## What the task asks:
Where the records below have a line with "only", that line is to be copied.

── Task inputs

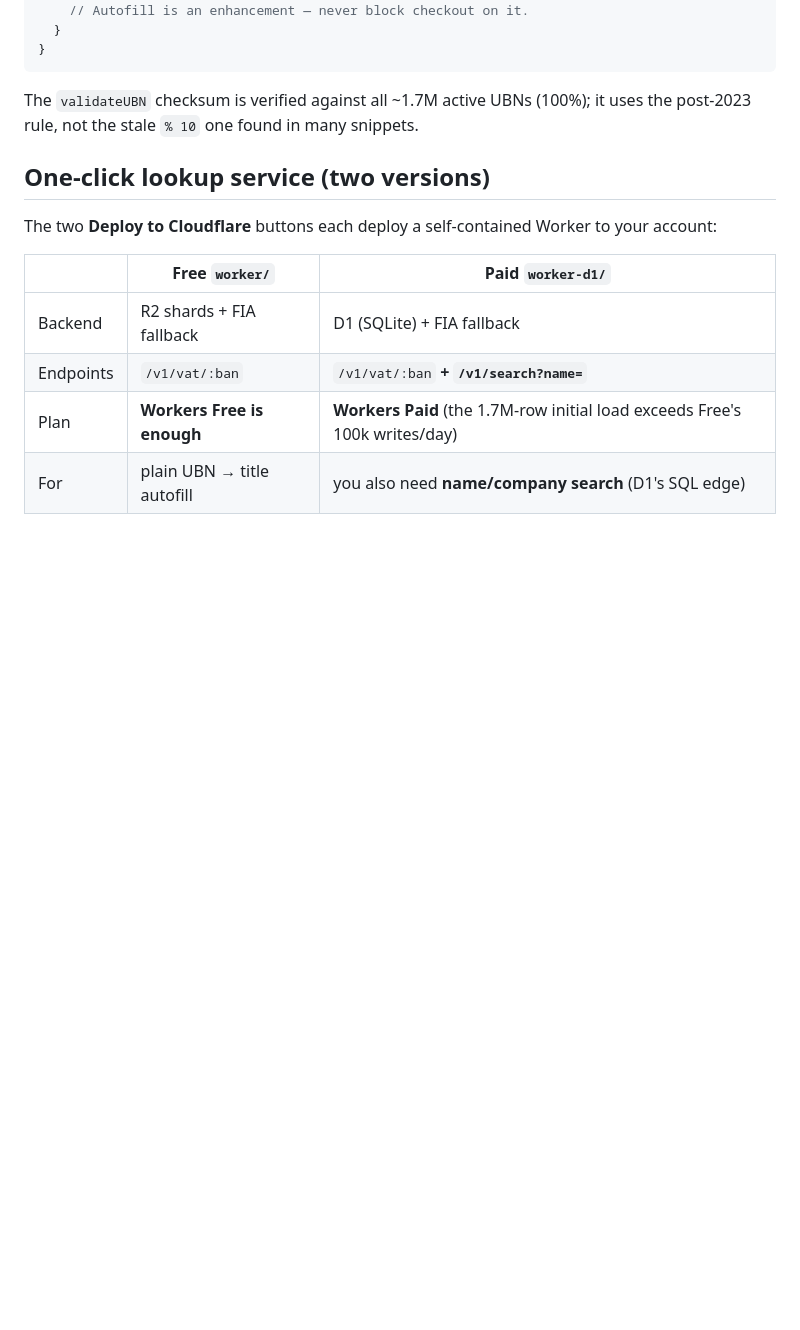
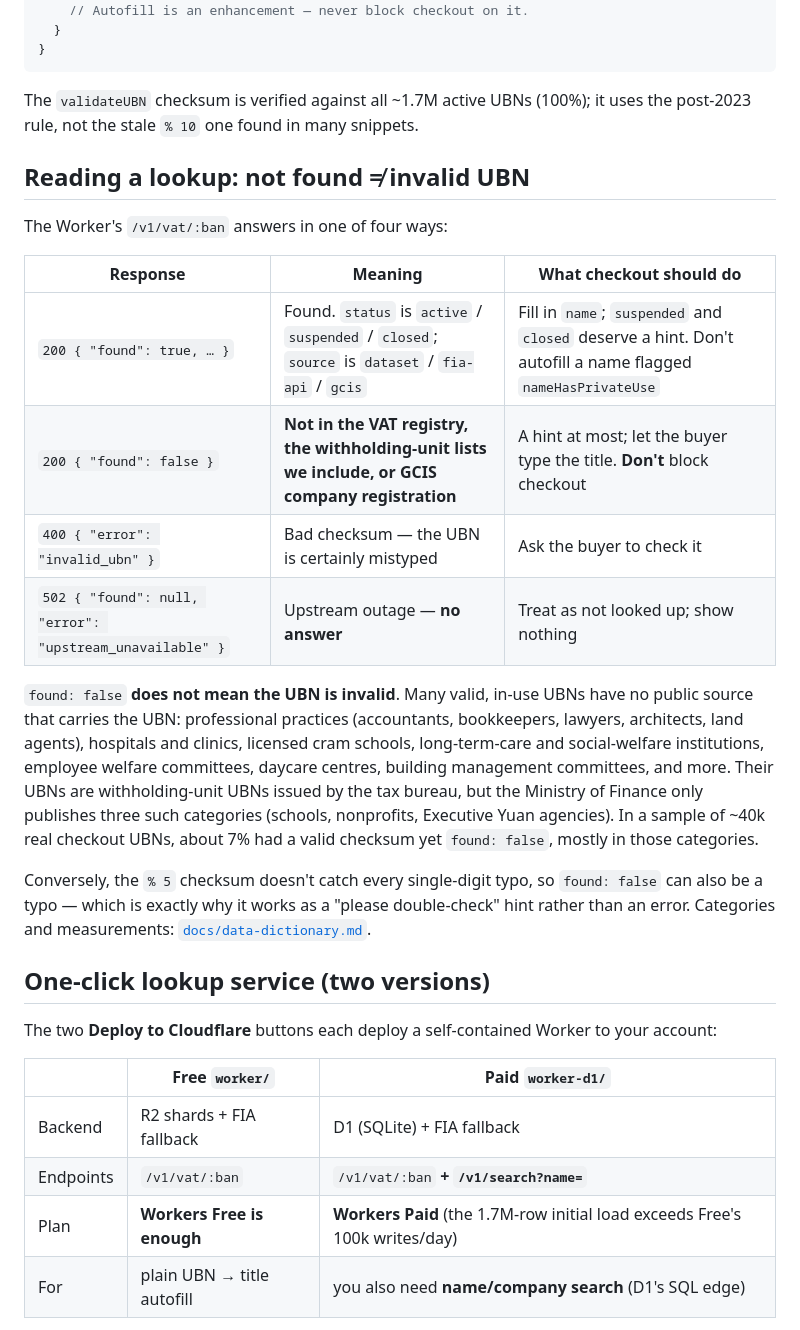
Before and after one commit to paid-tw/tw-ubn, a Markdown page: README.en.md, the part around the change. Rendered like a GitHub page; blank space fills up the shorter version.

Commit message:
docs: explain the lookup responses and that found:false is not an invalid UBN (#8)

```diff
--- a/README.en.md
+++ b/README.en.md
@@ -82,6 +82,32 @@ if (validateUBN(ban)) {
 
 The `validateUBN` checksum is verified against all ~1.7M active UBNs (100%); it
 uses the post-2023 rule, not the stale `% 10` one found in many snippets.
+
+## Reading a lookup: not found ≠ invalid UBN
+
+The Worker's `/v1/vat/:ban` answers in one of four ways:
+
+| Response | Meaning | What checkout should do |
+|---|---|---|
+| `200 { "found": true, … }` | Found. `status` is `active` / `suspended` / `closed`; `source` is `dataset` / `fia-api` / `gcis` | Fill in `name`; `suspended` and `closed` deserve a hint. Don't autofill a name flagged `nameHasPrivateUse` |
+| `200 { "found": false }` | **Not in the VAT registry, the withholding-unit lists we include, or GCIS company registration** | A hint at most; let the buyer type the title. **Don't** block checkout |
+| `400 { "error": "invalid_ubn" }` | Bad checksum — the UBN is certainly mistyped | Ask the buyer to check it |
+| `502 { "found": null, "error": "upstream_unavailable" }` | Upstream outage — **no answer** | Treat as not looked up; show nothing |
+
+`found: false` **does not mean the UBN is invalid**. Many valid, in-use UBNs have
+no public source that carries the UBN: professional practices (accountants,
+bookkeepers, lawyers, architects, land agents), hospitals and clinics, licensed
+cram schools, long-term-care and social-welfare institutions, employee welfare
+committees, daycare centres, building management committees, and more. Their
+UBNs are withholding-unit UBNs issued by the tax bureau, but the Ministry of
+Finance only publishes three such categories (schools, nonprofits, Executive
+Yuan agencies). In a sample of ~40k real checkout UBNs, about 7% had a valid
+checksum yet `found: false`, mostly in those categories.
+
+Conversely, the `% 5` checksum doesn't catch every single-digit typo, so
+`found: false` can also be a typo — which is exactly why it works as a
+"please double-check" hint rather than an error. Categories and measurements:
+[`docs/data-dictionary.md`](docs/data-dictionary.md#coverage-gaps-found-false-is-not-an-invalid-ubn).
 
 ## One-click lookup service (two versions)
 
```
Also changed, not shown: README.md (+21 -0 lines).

────
── Task inputs

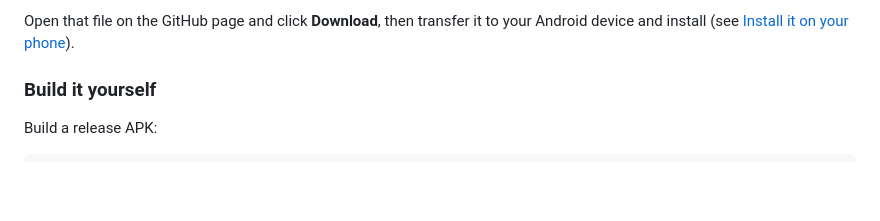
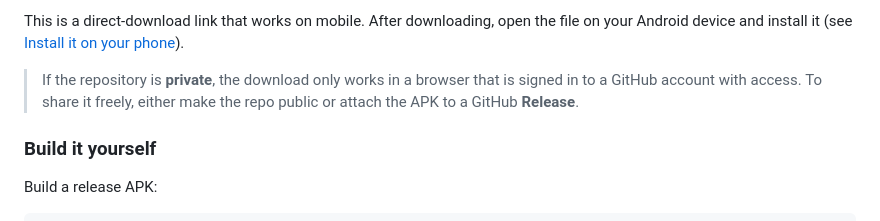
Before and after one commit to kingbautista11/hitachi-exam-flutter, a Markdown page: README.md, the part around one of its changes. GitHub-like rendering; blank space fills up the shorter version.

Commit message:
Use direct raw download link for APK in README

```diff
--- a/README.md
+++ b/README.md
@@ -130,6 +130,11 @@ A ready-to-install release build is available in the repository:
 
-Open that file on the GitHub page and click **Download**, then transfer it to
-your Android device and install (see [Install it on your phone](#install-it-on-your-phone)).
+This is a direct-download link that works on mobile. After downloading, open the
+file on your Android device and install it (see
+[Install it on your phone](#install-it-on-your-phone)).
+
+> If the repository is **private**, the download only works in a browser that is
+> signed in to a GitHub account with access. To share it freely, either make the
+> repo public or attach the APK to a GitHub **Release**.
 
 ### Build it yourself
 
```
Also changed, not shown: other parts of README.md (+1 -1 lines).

────

## Solution to this exercise:
+Finance only publishes three such categories (schools, nonprofits, Executive
+> If the repository is **private**, the download only works in a browser that is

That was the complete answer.